-- Dataset extract --
───
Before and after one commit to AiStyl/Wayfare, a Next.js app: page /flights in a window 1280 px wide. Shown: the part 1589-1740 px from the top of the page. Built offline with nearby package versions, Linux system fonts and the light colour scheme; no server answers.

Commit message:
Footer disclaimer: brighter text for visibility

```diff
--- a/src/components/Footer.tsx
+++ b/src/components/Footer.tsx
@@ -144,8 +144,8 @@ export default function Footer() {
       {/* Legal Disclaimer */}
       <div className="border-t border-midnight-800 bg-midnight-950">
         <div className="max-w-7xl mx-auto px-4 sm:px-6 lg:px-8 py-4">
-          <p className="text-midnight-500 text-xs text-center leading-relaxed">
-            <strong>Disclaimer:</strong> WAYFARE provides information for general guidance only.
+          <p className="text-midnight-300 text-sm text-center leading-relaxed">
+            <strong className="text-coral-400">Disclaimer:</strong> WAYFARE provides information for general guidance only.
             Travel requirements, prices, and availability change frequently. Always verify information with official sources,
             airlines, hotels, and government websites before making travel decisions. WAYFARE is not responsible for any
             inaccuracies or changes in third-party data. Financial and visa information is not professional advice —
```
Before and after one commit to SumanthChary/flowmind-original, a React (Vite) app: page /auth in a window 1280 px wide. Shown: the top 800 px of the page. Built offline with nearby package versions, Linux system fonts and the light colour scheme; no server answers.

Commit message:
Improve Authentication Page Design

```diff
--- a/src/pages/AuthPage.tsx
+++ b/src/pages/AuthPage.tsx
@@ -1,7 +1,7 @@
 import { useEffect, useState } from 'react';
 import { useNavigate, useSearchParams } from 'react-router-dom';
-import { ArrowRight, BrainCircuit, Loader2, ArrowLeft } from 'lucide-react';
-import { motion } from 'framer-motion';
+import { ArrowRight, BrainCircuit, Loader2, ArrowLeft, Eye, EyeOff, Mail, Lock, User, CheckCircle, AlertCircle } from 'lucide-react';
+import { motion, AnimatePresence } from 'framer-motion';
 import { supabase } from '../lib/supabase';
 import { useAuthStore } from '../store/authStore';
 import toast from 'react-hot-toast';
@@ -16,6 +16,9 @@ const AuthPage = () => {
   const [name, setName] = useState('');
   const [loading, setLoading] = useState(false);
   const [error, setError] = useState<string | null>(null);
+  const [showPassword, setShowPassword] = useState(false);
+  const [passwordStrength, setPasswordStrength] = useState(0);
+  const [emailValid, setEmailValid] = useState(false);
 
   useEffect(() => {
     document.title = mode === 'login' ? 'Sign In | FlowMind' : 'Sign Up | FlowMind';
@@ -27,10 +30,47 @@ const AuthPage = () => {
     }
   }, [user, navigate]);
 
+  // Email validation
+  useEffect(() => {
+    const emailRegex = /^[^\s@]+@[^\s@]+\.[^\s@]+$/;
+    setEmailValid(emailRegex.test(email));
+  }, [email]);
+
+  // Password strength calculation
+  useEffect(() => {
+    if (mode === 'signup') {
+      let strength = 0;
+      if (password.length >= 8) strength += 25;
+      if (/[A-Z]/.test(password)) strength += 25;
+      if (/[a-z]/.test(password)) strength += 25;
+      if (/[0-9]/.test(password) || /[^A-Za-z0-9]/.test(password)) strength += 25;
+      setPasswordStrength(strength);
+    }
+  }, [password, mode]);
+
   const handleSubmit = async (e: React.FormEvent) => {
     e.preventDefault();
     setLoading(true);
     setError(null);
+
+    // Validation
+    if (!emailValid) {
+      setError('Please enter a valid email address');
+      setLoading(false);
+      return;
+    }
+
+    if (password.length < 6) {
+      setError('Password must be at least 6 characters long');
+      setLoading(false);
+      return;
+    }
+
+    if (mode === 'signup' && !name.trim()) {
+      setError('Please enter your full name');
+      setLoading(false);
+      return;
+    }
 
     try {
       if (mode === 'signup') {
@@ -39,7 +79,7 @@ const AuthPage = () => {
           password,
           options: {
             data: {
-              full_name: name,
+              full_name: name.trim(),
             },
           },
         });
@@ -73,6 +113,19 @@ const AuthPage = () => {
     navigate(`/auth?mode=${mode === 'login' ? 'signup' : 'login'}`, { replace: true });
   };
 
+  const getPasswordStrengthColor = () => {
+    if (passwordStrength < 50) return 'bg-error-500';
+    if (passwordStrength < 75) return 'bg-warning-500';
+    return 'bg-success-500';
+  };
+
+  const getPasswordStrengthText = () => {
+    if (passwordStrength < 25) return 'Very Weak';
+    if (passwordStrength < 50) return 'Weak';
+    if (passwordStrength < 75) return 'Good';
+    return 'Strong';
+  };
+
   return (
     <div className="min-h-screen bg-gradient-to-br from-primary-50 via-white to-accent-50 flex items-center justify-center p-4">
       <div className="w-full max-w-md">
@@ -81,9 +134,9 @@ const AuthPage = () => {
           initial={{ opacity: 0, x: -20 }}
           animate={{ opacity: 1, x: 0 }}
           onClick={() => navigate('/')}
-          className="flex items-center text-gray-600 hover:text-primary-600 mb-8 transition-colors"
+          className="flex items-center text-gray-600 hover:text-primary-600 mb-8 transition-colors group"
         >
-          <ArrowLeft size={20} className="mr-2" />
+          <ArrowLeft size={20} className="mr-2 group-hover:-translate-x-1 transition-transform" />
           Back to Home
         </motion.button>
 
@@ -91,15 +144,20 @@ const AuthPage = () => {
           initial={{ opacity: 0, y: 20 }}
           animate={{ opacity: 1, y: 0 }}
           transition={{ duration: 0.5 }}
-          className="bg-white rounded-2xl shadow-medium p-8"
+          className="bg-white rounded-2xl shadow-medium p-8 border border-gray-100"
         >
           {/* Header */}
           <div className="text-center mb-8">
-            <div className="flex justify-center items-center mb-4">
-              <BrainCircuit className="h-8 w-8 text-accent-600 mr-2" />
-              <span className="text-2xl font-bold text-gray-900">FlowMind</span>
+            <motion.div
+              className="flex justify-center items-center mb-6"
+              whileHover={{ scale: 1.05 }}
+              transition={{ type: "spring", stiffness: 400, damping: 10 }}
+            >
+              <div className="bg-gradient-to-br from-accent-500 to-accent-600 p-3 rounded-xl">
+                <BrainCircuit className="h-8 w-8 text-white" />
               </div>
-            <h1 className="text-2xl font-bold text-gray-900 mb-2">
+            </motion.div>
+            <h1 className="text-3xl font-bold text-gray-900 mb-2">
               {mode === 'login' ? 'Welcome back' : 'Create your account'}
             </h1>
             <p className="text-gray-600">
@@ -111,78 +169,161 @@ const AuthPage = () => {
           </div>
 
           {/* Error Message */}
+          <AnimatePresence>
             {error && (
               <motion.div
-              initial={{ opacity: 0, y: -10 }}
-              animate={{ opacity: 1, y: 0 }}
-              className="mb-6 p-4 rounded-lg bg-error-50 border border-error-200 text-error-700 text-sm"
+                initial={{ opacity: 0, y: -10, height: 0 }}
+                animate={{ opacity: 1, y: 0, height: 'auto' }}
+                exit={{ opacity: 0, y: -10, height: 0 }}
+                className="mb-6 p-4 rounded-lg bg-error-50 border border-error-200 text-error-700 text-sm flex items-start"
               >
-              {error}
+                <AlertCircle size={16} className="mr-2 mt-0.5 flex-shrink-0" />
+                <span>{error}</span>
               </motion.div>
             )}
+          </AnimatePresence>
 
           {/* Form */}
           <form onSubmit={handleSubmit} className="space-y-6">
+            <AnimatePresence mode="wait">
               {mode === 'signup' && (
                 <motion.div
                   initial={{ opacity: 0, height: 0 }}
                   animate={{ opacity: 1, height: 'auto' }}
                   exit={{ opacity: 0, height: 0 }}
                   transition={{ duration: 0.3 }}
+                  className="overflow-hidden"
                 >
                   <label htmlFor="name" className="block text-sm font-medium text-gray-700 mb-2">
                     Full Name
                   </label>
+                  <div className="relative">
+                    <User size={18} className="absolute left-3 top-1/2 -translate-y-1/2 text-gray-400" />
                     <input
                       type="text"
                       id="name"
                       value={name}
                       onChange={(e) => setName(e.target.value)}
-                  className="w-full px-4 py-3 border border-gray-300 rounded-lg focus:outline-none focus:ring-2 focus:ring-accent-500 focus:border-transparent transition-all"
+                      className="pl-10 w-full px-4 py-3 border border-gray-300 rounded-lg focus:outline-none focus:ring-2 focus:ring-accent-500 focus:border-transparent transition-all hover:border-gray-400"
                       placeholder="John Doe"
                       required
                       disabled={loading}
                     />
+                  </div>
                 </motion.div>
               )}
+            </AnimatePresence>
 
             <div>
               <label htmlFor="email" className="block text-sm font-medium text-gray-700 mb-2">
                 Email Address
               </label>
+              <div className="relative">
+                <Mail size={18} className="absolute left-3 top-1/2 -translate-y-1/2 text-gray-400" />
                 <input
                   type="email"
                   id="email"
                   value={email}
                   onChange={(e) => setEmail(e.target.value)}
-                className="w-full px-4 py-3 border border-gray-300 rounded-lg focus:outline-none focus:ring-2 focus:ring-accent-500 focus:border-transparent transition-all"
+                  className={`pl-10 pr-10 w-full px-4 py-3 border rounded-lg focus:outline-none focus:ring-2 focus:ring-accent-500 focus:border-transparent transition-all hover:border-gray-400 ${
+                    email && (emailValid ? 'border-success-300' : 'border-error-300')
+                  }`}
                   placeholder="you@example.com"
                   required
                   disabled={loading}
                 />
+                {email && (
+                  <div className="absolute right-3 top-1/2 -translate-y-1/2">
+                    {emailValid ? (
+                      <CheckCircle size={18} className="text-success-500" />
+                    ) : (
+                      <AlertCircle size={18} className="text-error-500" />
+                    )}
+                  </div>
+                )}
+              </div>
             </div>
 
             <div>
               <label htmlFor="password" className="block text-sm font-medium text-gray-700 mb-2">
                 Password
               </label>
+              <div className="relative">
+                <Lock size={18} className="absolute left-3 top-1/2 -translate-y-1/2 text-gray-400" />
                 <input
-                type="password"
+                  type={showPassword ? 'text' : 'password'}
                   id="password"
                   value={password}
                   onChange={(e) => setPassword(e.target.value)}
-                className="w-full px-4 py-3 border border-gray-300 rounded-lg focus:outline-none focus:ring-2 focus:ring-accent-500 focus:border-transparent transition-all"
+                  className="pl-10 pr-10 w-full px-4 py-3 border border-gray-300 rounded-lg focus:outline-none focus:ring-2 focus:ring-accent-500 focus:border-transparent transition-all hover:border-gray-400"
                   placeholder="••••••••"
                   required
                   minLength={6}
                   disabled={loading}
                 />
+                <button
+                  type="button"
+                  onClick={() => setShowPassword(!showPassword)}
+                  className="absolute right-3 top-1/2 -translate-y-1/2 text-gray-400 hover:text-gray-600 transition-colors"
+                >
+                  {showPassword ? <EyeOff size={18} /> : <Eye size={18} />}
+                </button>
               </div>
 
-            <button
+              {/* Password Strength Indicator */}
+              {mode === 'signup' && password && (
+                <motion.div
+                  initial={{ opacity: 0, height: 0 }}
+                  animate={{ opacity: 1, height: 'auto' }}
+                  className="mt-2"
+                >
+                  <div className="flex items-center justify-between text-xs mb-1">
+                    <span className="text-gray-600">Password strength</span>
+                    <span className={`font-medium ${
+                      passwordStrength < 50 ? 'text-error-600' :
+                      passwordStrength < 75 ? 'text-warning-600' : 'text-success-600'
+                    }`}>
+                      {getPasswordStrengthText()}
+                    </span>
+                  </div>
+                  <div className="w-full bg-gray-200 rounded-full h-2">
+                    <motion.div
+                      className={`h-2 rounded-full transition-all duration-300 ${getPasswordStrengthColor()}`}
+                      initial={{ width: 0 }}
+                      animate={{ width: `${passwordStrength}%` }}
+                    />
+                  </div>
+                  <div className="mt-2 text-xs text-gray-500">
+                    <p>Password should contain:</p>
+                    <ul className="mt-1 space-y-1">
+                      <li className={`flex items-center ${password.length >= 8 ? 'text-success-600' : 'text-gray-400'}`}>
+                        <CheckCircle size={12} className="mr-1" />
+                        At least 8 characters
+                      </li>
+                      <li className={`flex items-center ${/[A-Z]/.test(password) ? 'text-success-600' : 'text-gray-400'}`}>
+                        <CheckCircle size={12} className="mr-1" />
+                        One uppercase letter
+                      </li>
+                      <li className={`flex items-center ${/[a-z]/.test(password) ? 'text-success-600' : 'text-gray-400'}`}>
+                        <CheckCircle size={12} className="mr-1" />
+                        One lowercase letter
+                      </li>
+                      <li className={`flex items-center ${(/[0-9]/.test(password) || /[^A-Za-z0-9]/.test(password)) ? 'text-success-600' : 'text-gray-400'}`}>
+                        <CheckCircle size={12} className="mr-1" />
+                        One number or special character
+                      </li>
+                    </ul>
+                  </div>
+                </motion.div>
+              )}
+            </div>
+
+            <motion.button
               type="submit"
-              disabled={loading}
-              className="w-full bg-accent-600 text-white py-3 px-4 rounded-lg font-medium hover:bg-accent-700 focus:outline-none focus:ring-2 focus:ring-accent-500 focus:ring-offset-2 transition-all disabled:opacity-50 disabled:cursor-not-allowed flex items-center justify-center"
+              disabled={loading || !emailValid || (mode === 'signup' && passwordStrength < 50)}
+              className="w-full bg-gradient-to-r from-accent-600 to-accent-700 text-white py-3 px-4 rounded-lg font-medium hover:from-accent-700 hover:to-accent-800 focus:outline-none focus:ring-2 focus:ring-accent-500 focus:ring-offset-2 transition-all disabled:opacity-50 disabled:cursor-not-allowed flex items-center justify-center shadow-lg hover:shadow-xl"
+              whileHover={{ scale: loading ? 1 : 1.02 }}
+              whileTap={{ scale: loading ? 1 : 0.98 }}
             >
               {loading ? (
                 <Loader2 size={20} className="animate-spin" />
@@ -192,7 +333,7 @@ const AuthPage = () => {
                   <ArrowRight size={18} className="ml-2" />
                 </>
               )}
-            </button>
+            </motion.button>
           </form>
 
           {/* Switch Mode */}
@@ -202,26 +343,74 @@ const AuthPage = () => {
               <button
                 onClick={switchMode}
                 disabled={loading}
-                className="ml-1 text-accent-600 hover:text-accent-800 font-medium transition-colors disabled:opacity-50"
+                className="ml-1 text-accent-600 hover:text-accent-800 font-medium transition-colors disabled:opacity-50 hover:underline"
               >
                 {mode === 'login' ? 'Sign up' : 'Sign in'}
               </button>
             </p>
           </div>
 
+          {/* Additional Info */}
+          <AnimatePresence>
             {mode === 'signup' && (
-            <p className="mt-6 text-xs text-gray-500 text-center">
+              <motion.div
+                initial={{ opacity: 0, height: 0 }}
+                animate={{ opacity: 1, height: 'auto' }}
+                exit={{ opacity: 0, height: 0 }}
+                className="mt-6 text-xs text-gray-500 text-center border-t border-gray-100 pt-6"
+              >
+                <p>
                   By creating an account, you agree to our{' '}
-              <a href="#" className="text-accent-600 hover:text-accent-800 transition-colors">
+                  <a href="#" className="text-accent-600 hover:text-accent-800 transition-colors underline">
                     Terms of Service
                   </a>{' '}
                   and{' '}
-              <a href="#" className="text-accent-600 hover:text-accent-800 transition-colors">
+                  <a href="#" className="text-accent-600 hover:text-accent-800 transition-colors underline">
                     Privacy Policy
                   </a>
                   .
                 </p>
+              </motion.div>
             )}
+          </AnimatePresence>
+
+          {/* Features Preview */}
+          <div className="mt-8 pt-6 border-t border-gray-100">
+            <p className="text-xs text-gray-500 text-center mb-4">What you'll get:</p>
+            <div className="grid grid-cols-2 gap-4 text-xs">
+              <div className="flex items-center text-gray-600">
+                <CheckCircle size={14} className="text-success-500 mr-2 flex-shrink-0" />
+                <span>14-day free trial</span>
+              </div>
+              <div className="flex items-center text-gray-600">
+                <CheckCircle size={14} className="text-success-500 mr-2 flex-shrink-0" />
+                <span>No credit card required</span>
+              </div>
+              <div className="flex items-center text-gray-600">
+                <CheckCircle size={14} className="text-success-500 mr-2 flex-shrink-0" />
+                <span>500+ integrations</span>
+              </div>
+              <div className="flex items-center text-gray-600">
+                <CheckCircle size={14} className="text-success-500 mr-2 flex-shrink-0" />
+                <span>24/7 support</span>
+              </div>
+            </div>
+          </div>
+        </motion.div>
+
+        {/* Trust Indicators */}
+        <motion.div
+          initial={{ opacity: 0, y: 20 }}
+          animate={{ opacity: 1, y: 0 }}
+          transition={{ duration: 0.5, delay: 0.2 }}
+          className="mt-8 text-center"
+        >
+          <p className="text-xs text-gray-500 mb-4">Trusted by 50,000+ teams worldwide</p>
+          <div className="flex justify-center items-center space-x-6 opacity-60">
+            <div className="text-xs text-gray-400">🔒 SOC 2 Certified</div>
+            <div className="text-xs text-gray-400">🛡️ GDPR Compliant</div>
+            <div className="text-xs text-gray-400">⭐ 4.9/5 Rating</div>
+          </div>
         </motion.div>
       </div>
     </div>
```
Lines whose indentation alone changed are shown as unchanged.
───
-- Task instructions --
Look through the material above for "setError" and copy the lines that have it.

-- Response --
   const [error, setError] = useState<string | null>(null);
     setError(null);
+      setError('Please enter a valid email address');
+      setError('Password must be at least 6 characters long');
+      setError('Please enter your full name');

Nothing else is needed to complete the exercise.